Mathematically Based Careers. College education is a preparation
for a life long career. A question that many students interested in mathematics
ask is: "I would like to study mathematics, but what can I do with a math degree?"
When somebody says "I'm
going to be an electrical engineer!", or "I'm going to be a physicist!" we
have some idea of what they might do, but who has ever heard of a mathematician,
outside of the academic profession. It is not that mathematics doesn't get
used every day, but its use is often hidden from view. Complex economic and
planning decisions, scientific discoveries that improve our lives, and new
technologies and products are often possible only after mathematical or statistical
analysis, or computer visualization, simulation, design and implementation
based on mathematics. So, often people whose first love is mathematics masquerade
as systems analysts, data analysts, operations researchers, engineers, quality
control experts, actuaries, statisticians, and financial analysts in business,
government and industry. They combine their interest in mathematics with tough
real world problems that need talent and creativity to solve. Thus, lots of

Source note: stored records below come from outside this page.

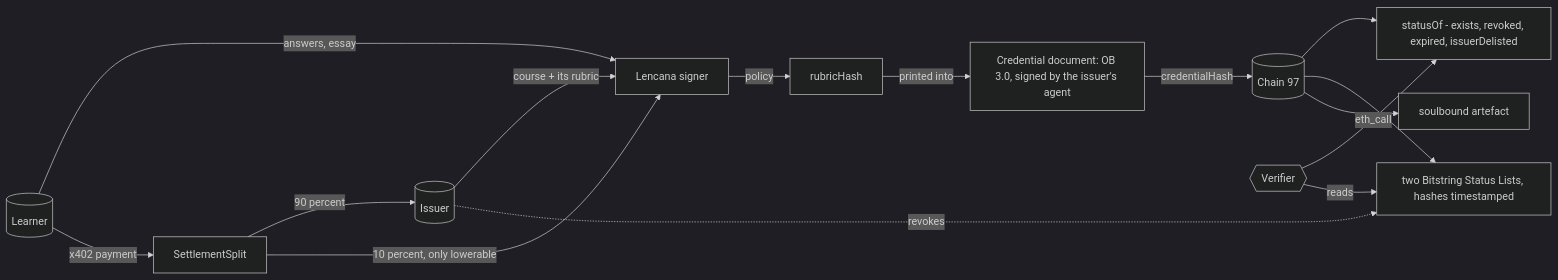
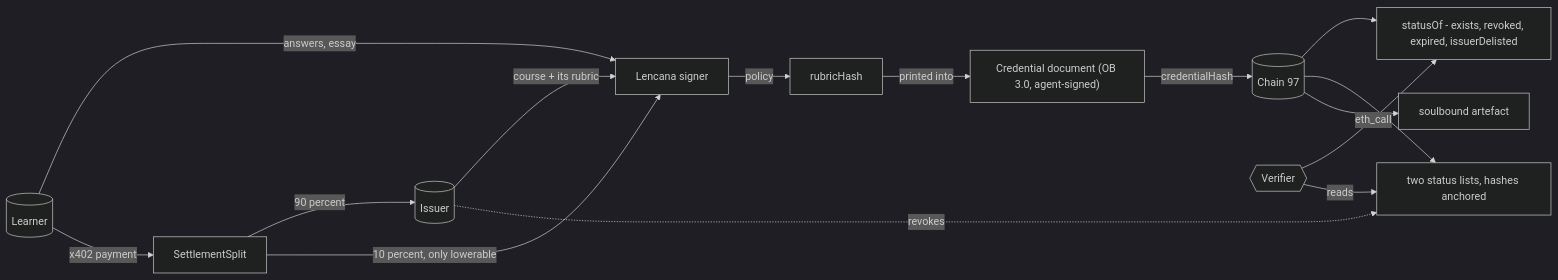
The second of 2 diagrams in vault/00-Overview/10 - Project Detail (long form) - Copy.md (Shenhan01-sys/Lencana), drawn with Mermaid (dark theme) before and after one commit. The commit also changed other lines of this file and 29 other files, not shown here.

````diff
--- a/vault/00-Overview/10 - Project Detail (long form) - Copy.md
+++ b/vault/00-Overview/10 - Project Detail (long form) - Copy.md
@@ -64,17 +65,17 @@
 ```mermaid
 flowchart LR
   IS[("Issuer")] -->|"course + its rubric"| PF["Lencana signer"]
   LRN[("Learner")] -->|"answers, essay"| PF
   PF -->|policy| RH["rubricHash"]
-  RH -->|"printed into"| DOC["Credential document: OB 3.0, signed by the issuer's agent"]
+  RH -->|"printed into"| DOC["Credential document (OB 3.0, agent-signed)"]
   DOC -->|credentialHash| CH[("Chain 97")]
   CH --> ST["statusOf - exists, revoked, expired, issuerDelisted"]
-  CH --> SL["two Bitstring Status Lists, hashes timestamped"]
+  CH --> SL["two status lists, hashes anchored"]
   CH --> SB["soulbound artefact"]
   VT{{"Verifier"}} -->|"eth_call"| ST
   VT -->|reads| SL
   LRN -->|"x402 payment"| SP["SettlementSplit"]
   SP -->|90 percent| IS
   SP -->|"10 percent, only lowerable"| PF
   IS -.->|revokes| SL
 ```
````
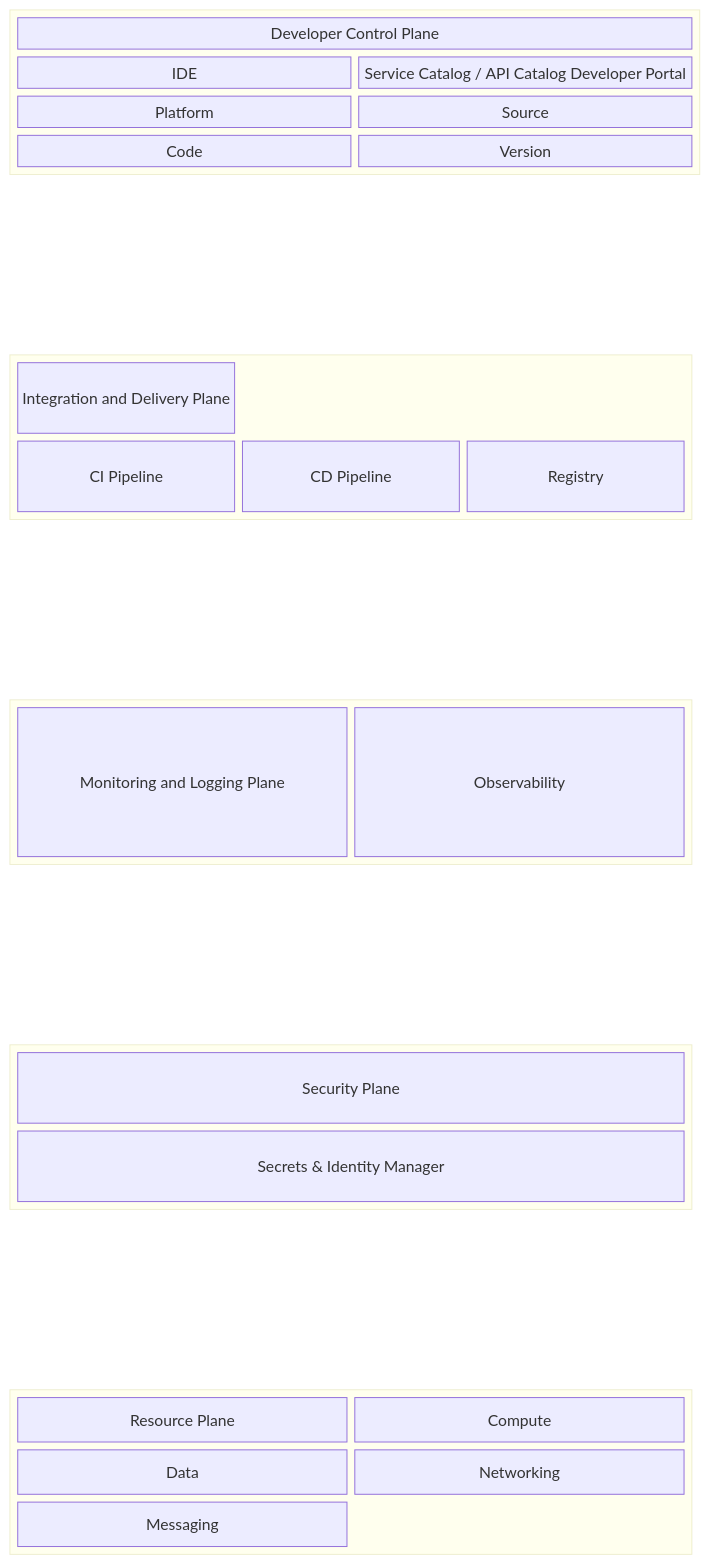
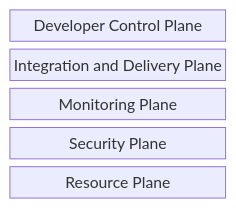
One commit to kennethteo/custom-build-platform changed the fifth of 5 diagrams in docs/architecture/overview.md. Above: the diagram before and after it, drawn with Mermaid. The commit also changed other lines of this file, not shown here.

Commit message:
feat: Refactor architecture overview by simplifying visual representations and enhancing descriptions of the Control Plane, Developer Plane, and Digital Experience Application layers

````diff
--- a/docs/architecture/overview.md
+++ b/docs/architecture/overview.md
@@ -142,41 +139,9 @@
 ```mermaid
 block-beta
 columns 1
-  block:control:1
-    columns 2
-    DCP ["Developer Control Plane"]:2
-    IDE ["IDE"]
-    CatalogPortal ["Service Catalog / API Catalog Developer Portal"]
-    Platform Source Code
-    Version control
-  end
-space  
-  block:group2:1
-    columns 3
-    IDP ["Integration and Delivery Plane"]:3
-    
-    CI ["CI Pipeline"]
-    CD ["CD Pipeline"]
-    Registry ["Registry"]
-  end 
-space
-  block:group3:1
-    Monitoring ["Monitoring and Logging Plane"]
-    Observability ["Observability"]
-  end
-space
-  block:group4:1
-    columns 1
+    DCP ["Developer Control Plane"]
+    IDP ["Integration and Delivery Plane"]
+    Monitoring ["Monitoring Plane"]
     Security ["Security Plane"]
-    Vaults ["Secrets & Identity Manager"]
-  end 
-space
-  block:group5:1
-    columns 2
     Resource["Resource Plane"]
-    Compute ["Compute"]
-    Data
-    Networking
-    Messaging
-  end
 ```
````
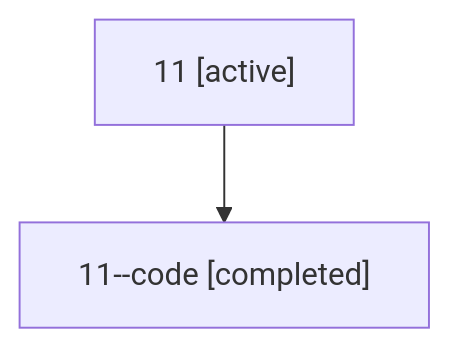
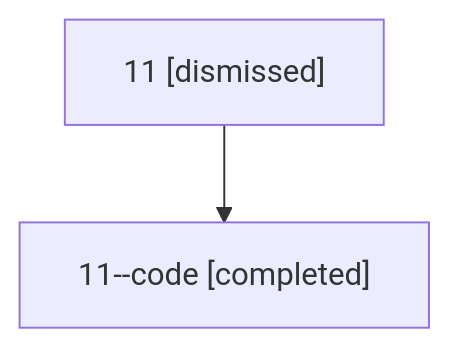
One commit to sase-org/sase--agents changed the diagram in sessions/bbugyi200.athena.11.md. Above: the diagram before and after it, drawn with Mermaid. The commit also changed other lines of this file and 35 other files, not shown here.

````diff
--- a/sessions/bbugyi200.athena.11.md
+++ b/sessions/bbugyi200.athena.11.md
@@ -9,6 +9,6 @@
 ```mermaid
 flowchart TD
-  n0["11 [active]"]
+  n0["11 [dismissed]"]
   n1["11--code [completed]"]
   n0 --> n1
 ```
````
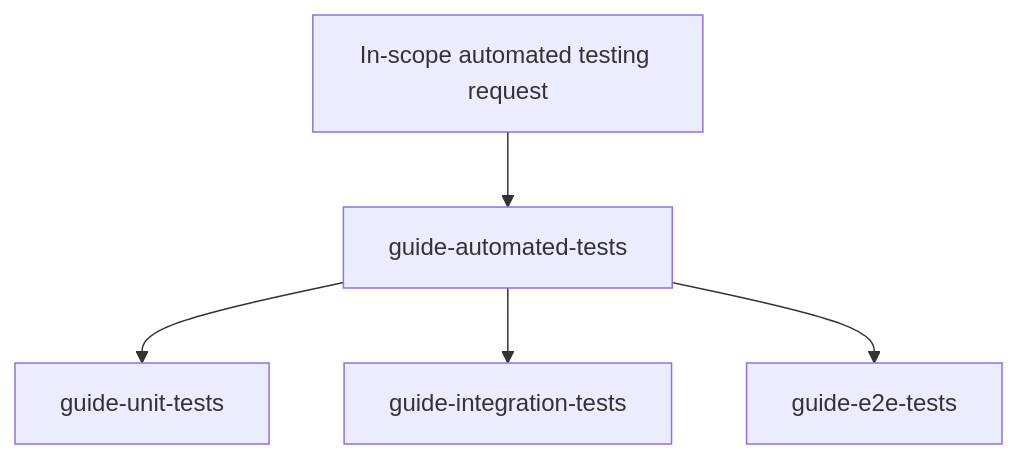
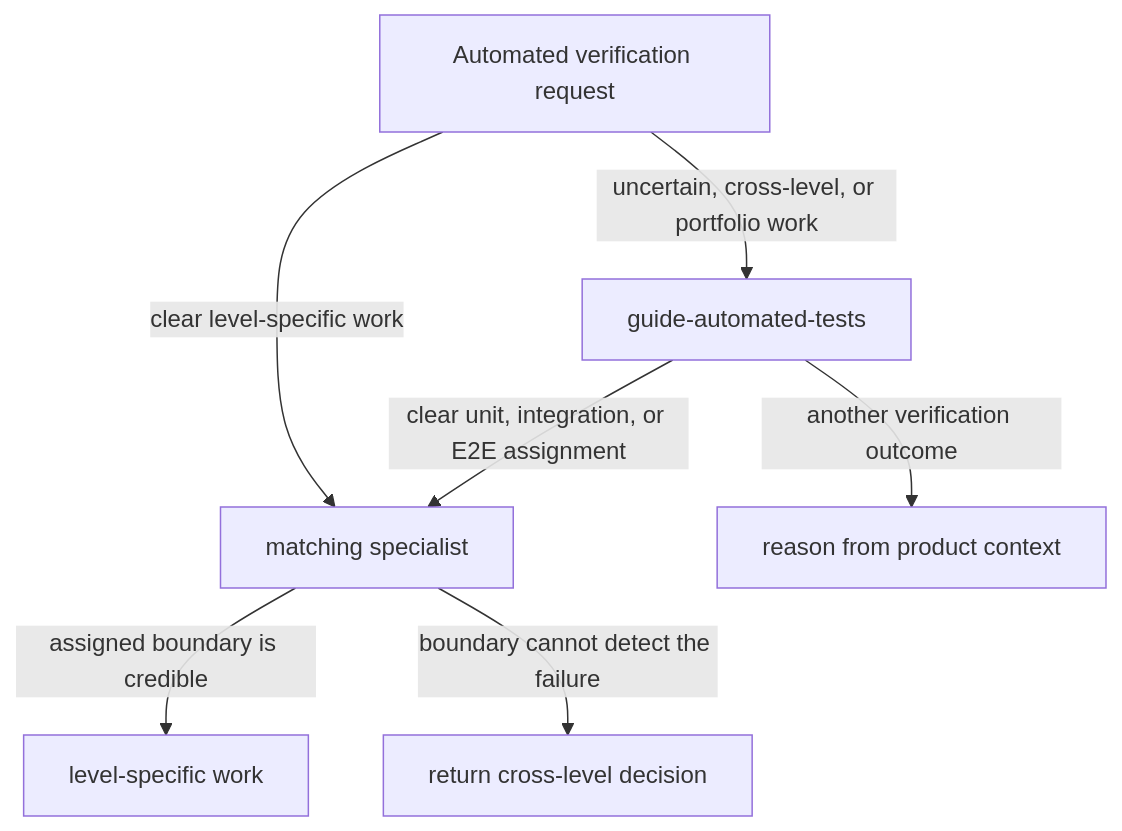
The diagram in dev/guide-automated-tests/maintenance/architecture.md (zawa-kyo/skills), drawn with Mermaid before and after one commit. The commit also changed other lines of this file and 30 other files, not shown here.

Commit message:
refactor: Decouple test strategy from level-specific skills

````diff
--- a/dev/guide-automated-tests/maintenance/architecture.md
+++ b/dev/guide-automated-tests/maintenance/architecture.md
@@ -32,7 +32,10 @@
 ```mermaid
 flowchart TD
-    request[In-scope automated testing request] --> automated[guide-automated-tests]
-    automated --> unit[guide-unit-tests]
-    automated --> integration[guide-integration-tests]
-    automated --> e2e[guide-e2e-tests]
+    request[Automated verification request]
+    request -->|uncertain, cross-level, or portfolio work| automated[guide-automated-tests]
+    request -->|clear level-specific work| specialist[matching specialist]
+    automated -->|clear unit, integration, or E2E assignment| specialist
+    automated -->|another verification outcome| direct[reason from product context]
+    specialist -->|assigned boundary is credible| work[level-specific work]
+    specialist -->|boundary cannot detect the failure| reconsider[return cross-level decision]
 ```
````
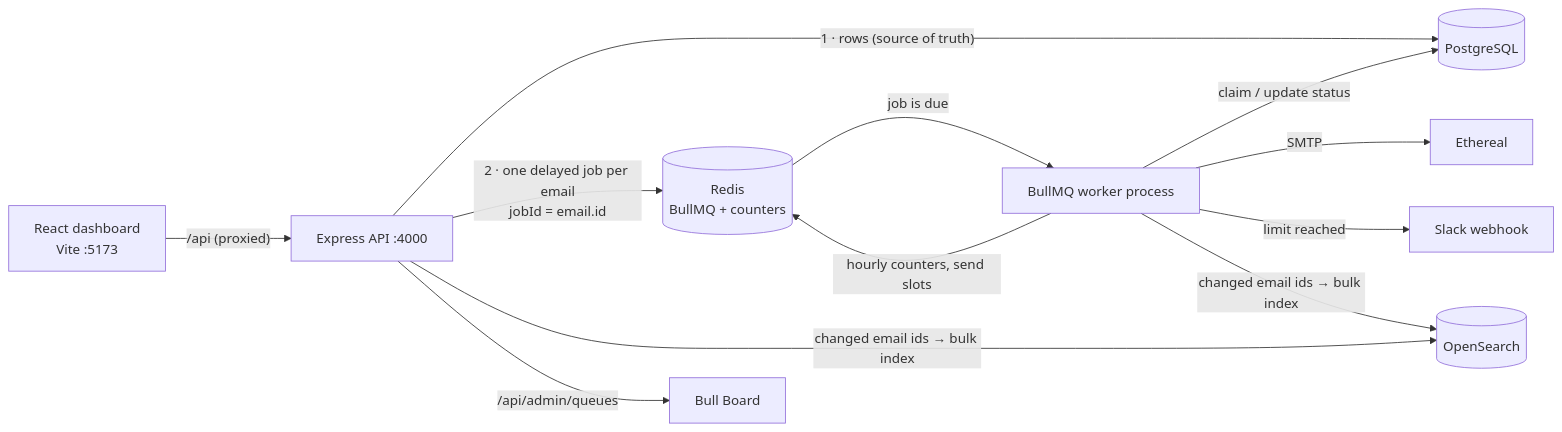
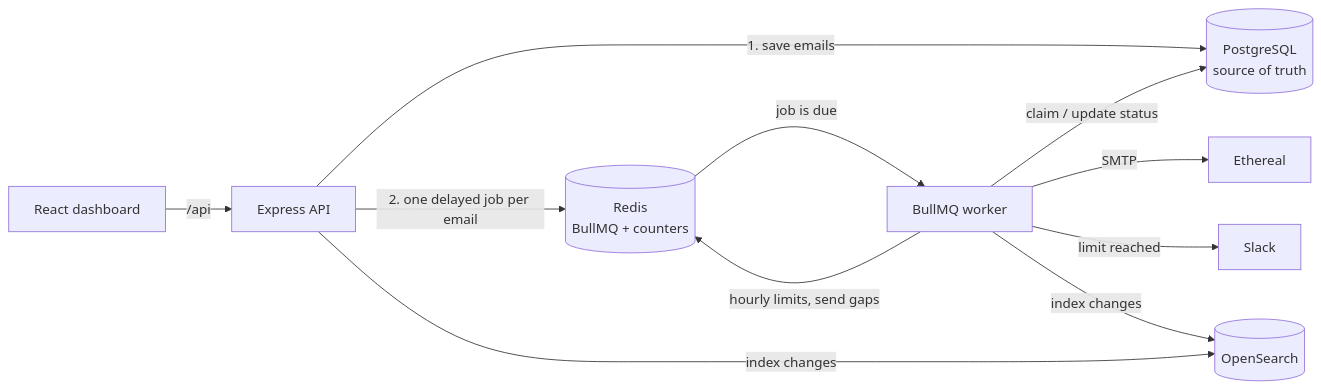
Before and after one commit to navneetsingh34/MailPilot: the first of 2 diagrams in README.md, drawn with Mermaid. The commit also changed other lines of this file, not shown here.

````diff
--- a/README.md
+++ b/README.md
@@ -138,13 +158,12 @@
 ```mermaid
 flowchart LR
-    UI[React dashboard<br/>Vite :5173] -- "/api (proxied)" --> API[Express API :4000]
-    API -- "1 · rows (source of truth)" --> PG[(PostgreSQL)]
-    API -- "2 · one delayed job per email<br/>jobId = email.id" --> RQ[(Redis<br/>BullMQ + counters)]
-    W[BullMQ worker process] -- "claim / update status" --> PG
-    RQ -- "job is due" --> W
-    W -- "hourly counters, send slots" --> RQ
+    UI[React dashboard] -- "/api" --> API[Express API]
+    API -- "1. save emails" --> PG[(PostgreSQL<br/>source of truth)]
+    API -- "2. one delayed job per email" --> RQ[(Redis<br/>BullMQ + counters)]
+    RQ -- "job is due" --> W[BullMQ worker]
+    W -- "claim / update status" --> PG
+    W -- "hourly limits, send gaps" --> RQ
     W -- SMTP --> ETH[Ethereal]
-    W -- "limit reached" --> SL[Slack webhook]
-    API & W -- "changed email ids → bulk index" --> OS[(OpenSearch)]
-    API -- "/api/admin/queues" --> BB[Bull Board]
+    W -- "limit reached" --> SL[Slack]
+    API & W -- "index changes" --> OS[(OpenSearch)]
 ```
````
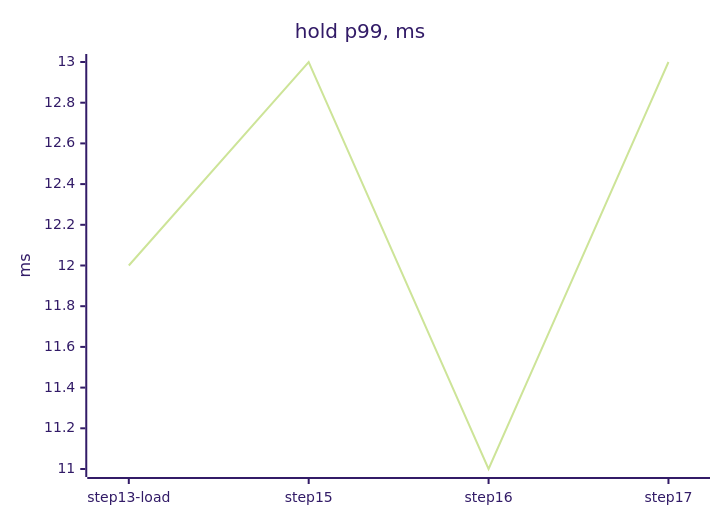
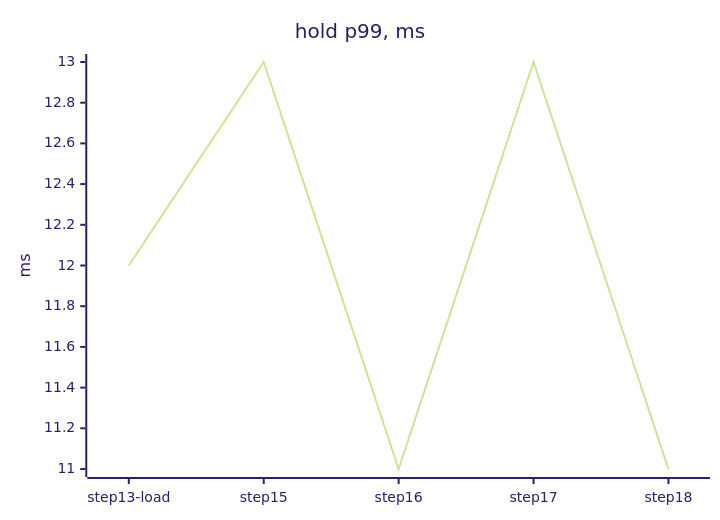
One commit to tanvoid0/ledgerflow changed the second of 4 diagrams in docs/perf/README.md. Above: the diagram before and after it, drawn with Mermaid (forest theme). The commit also changed other lines of this file and 9 other files, not shown here.

````diff
--- a/docs/perf/README.md
+++ b/docs/perf/README.md
@@ -41,7 +43,7 @@
 ```mermaid
 xychart-beta
     title "hold p99, ms"
-    x-axis ["step13-load", "step15", "step16", "step17"]
+    x-axis ["step13-load", "step15", "step16", "step17", "step18"]
     y-axis "ms"
-    line [12, 13, 11, 13]
+    line [12, 13, 11, 13, 11]
 ```
````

mathematically based careers exist that math majors will find enjoyable and
rewarding. It is just a matter of self-education to find out what they are.
To help find this out this page point to three resources about
mathematically based careers.
- Here is an essay on math careers and how Rose-Hulman
prepares a student for them: Mathematics
Careers, Rose-Hulman, and You.
- Our career information page has
a list of employers and graduate schools that Rose graduates have work for
or attend. The page also has some links to career information pages
and summer internship opportunities.
- Our growing alumni profiles site has
specific varied career profiles of some of our our Rose-Hulman graduates as well as companies and
graduate schools of our graduates.
The one non-teaching career that everyone seems to know about is the actuarial
career. Since it has been some what popular among Rose grads we have an information
page on it: actuarial page.
Should I go to grad school? There are two paths that a student
may take after graduating. One is to immediately pursue a career in industry
or government immediately upon graduation. A second is to seek a graduate
or professional degree (not necessarily in mathematics) often pursuing
an academic career. Typically positions requiring just a bachelors degree are
entry level and often use a math majors analytical and problem solving skills
rather than specific mathematics learned. Positions in which require specific
mathematics or application of mathematics will usually require an advanced
degree. Over the long term career advancement will likely require post graduate
education, either in the form of an advanced degree or equivalent education
such as actuarial exams. The career information
page above has links to information
on graduate schools and whether one should go.